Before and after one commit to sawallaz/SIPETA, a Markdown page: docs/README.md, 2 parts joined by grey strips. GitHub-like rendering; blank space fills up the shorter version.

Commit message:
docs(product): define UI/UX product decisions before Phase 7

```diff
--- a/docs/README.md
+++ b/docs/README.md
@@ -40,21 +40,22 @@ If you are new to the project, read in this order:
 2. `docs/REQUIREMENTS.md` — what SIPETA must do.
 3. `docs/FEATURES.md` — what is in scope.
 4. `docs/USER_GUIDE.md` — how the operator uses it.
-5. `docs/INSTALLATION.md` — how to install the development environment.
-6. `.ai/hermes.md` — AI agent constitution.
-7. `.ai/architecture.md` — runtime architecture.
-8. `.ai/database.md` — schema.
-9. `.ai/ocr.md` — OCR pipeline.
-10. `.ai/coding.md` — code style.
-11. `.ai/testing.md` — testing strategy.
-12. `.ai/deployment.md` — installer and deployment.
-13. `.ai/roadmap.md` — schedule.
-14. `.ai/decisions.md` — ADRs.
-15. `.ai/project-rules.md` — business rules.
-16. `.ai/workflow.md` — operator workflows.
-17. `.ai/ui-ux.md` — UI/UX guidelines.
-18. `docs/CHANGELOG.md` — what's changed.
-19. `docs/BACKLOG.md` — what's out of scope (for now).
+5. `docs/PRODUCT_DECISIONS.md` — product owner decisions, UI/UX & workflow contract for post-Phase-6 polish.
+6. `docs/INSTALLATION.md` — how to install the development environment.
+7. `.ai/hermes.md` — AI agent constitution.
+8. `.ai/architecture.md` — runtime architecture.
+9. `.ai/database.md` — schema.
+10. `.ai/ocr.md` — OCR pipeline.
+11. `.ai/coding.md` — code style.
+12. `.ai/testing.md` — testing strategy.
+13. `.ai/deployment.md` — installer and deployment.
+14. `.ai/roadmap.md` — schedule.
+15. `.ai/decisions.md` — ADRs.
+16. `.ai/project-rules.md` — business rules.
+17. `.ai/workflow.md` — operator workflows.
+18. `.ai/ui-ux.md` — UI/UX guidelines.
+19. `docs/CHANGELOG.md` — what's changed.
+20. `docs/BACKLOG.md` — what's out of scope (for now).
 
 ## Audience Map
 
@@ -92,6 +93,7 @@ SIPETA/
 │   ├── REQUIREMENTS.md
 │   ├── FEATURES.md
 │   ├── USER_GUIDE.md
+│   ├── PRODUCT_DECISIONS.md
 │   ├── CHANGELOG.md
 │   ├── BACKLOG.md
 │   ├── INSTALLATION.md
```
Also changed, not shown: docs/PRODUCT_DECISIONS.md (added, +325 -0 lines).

● ● ● ●

» **Task brief**: Go through the listing and copy each line with the string "BACKLOG".

» **Output for this exercise**:
-19. `docs/BACKLOG.md` — what's out of scope (for now).
+20. `docs/BACKLOG.md` — what's out of scope (for now).
 │   ├── BACKLOG.md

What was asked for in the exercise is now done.